- Provided entries
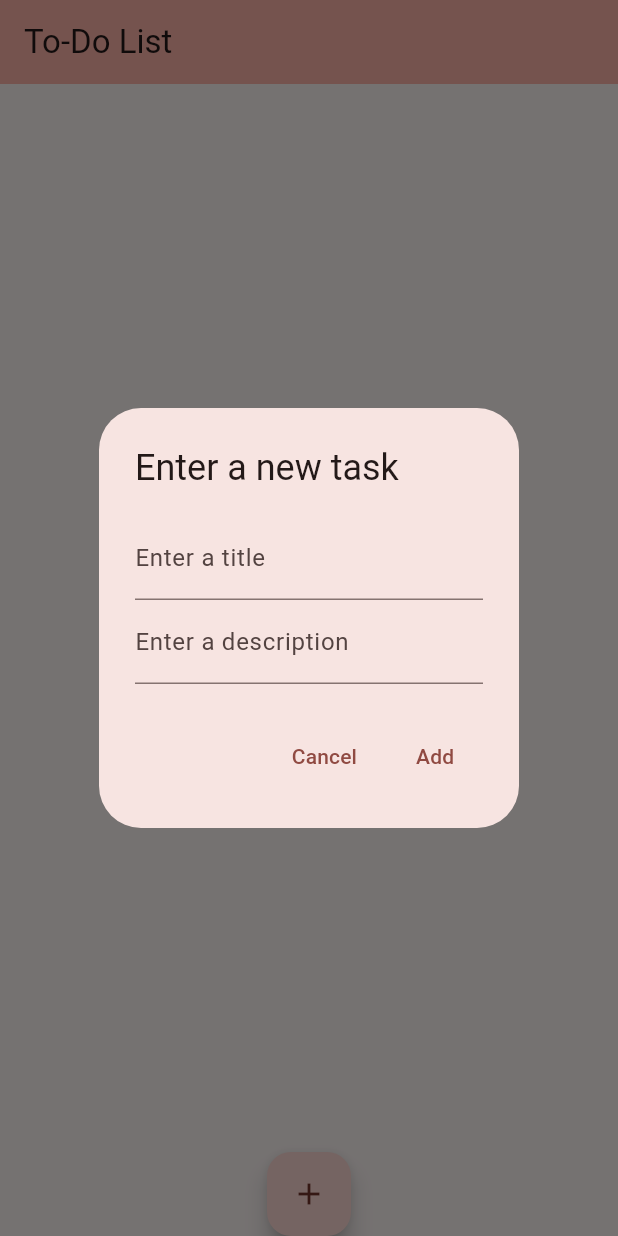
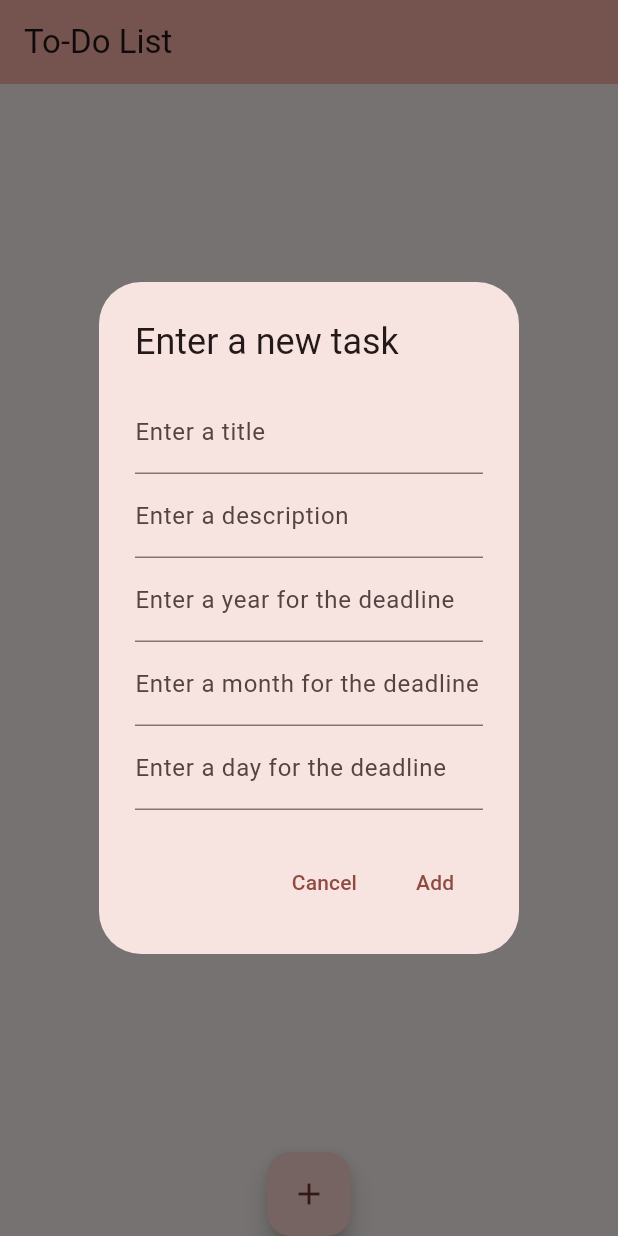
Before and after one commit to FlorDM7/my_first_app, a Flutter app: the screen it shows after launch, after a tap on the "add" icon, on a phone screen of 412 x 824 dp. Run offline on Flutter 3.47's test engine with Material 3 defaults, Android fonts, the phone set to English and light mode, and no system bars.

Commit message:
some date implementation

```diff
--- a/src/lib/main.dart
+++ b/src/lib/main.dart
@@ -1,4 +1,5 @@
 import 'package:flutter/material.dart';
+import 'package:flutter/services.dart';
 import 'tasklist.dart';
 import 'task.dart';
 
@@ -48,6 +49,9 @@ class _MyHomePageState extends State<MyHomePage> {
   Future<void> _showAddTaskDialog() async {
     String _newTaskTitle = "Untitled task"; // variables for the new task
     String _newTaskDescription = "";
+    int _deadlineYear = DateTime.now().year;
+    int _deadlineMonth = DateTime.now().month;
+    int _deadlineDay = DateTime.now().day;
 
     return showDialog(
       context: context,
@@ -76,6 +80,36 @@ class _MyHomePageState extends State<MyHomePage> {
                     _newTaskDescription = value; // change the local variable
                   },
                 ),
+                TextField(
+                  decoration: const InputDecoration(label: Text("Enter a year for the deadline")),
+                  keyboardType: TextInputType.datetime,
+                  inputFormatters: <TextInputFormatter>[
+                    FilteringTextInputFormatter.digitsOnly
+                  ],
+                  onChanged: (value) {
+                    _deadlineYear = int.parse(value); // change the local variable
+                  },
+                ),
+                TextField(
+                  decoration: const InputDecoration(label: Text("Enter a month for the deadline")),
+                  keyboardType: TextInputType.datetime,
+                  inputFormatters: <TextInputFormatter>[
+                    FilteringTextInputFormatter.digitsOnly
+                  ],
+                  onChanged: (value) {
+                    _deadlineMonth = int.parse(value); // change the local variable
+                  },
+                ),
+                TextField(
+                  decoration: const InputDecoration(label: Text("Enter a day for the deadline")),
+                  keyboardType: TextInputType.datetime,
+                  inputFormatters: <TextInputFormatter>[
+                    FilteringTextInputFormatter.digitsOnly
+                  ],
+                  onChanged: (value) {
+                    _deadlineDay = int.parse(value); // change the local variable
+                  },
+                )
               ],
             ),
           ),
@@ -99,7 +133,7 @@ class _MyHomePageState extends State<MyHomePage> {
                 onPressed: () {
                   Navigator.of(context).pop();
                   // press add, call addTask method
-                  _addTask(_newTaskTitle, _newTaskDescription);
+                  _addTask(_newTaskTitle, _newTaskDescription, _deadlineYear, _deadlineMonth, _deadlineDay);
                 },
                 child: const Text("Add")),
           ],
@@ -110,23 +144,26 @@ class _MyHomePageState extends State<MyHomePage> {
 
   // add a new task
   // by changing the state
-  void _addTask(String title, String description) {
+  void _addTask(String title, String description, int year, int month, int day) {
     setState(() {
-      tasklist.addTask(Task.noDate(title, description));
-    });
+      tasklist.addTask(Task(title, description, DateTime.utc(year, month, day)));
+  });
   }
 
 
   // method that makes a pop up widget for an existing task,
   // with the option to edit or complete/delete the task
   Future<void> _showInfoTaskDialog(Task currentTask) async {
+    int day = currentTask.deadline.day;
+    int month = currentTask.deadline.month;
+    int year = currentTask.deadline.year;
     return showDialog(
         context: context,
         barrierDismissible: false,
         builder: (BuildContext context) {
           return AlertDialog(
             title: Text(currentTask.getTitle()),
-            content: Text(currentTask.getDescription()),
+            content: Text("Deadline: ${currentTask.getDescription()}\n${day.toString()}/${month.toString()}/${year.toString()}"),
             actions: <Widget>[
               // return button
               TextButton(
@@ -249,6 +286,7 @@ class _MyHomePageState extends State<MyHomePage> {
     });
   }
 
+
   // This build method is rerun every time setState is called.
   @override
   Widget build(BuildContext context) {
@@ -257,7 +295,7 @@ class _MyHomePageState extends State<MyHomePage> {
         backgroundColor: Theme.of(context).colorScheme.inversePrimary,
         title: Text(widget.title),
       ),
-      // List framework
+      // Tasklist framework
       body: tasklist.isEmpty()
           ? const Center(child: Text('There are no tasks. Create one!'))
           : ListView.builder(
--- a/src/lib/task.dart
+++ b/src/lib/task.dart
@@ -4,7 +4,7 @@ A class representing tasks.
 class Task {
   String title;
   String description;
-  DateTime? deadline;
+  DateTime deadline = DateTime.now();
 
   /*
   CONSTRUCTORS
@@ -14,9 +14,7 @@ class Task {
   Task(this.title, this.description, this.deadline);
 
   // Constructor without date
-  Task.noDate(this.title, this.description) {
-    deadline = null;
-  }
+  Task.noDate(this.title, this.description);
 
   /*
   SETTERS
--- a/src/lib/tasklist.dart
+++ b/src/lib/tasklist.dart
@@ -45,4 +45,8 @@ class Tasklist {
     return tasks.isEmpty;
   }
 
+  void sortByDate() {
+    // TODO
+  }
+
 }
```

- What is expected
Determine the number of lines in the listing that hold the word "dart", and supply that number and nothing further.

- Solution to the exercise
10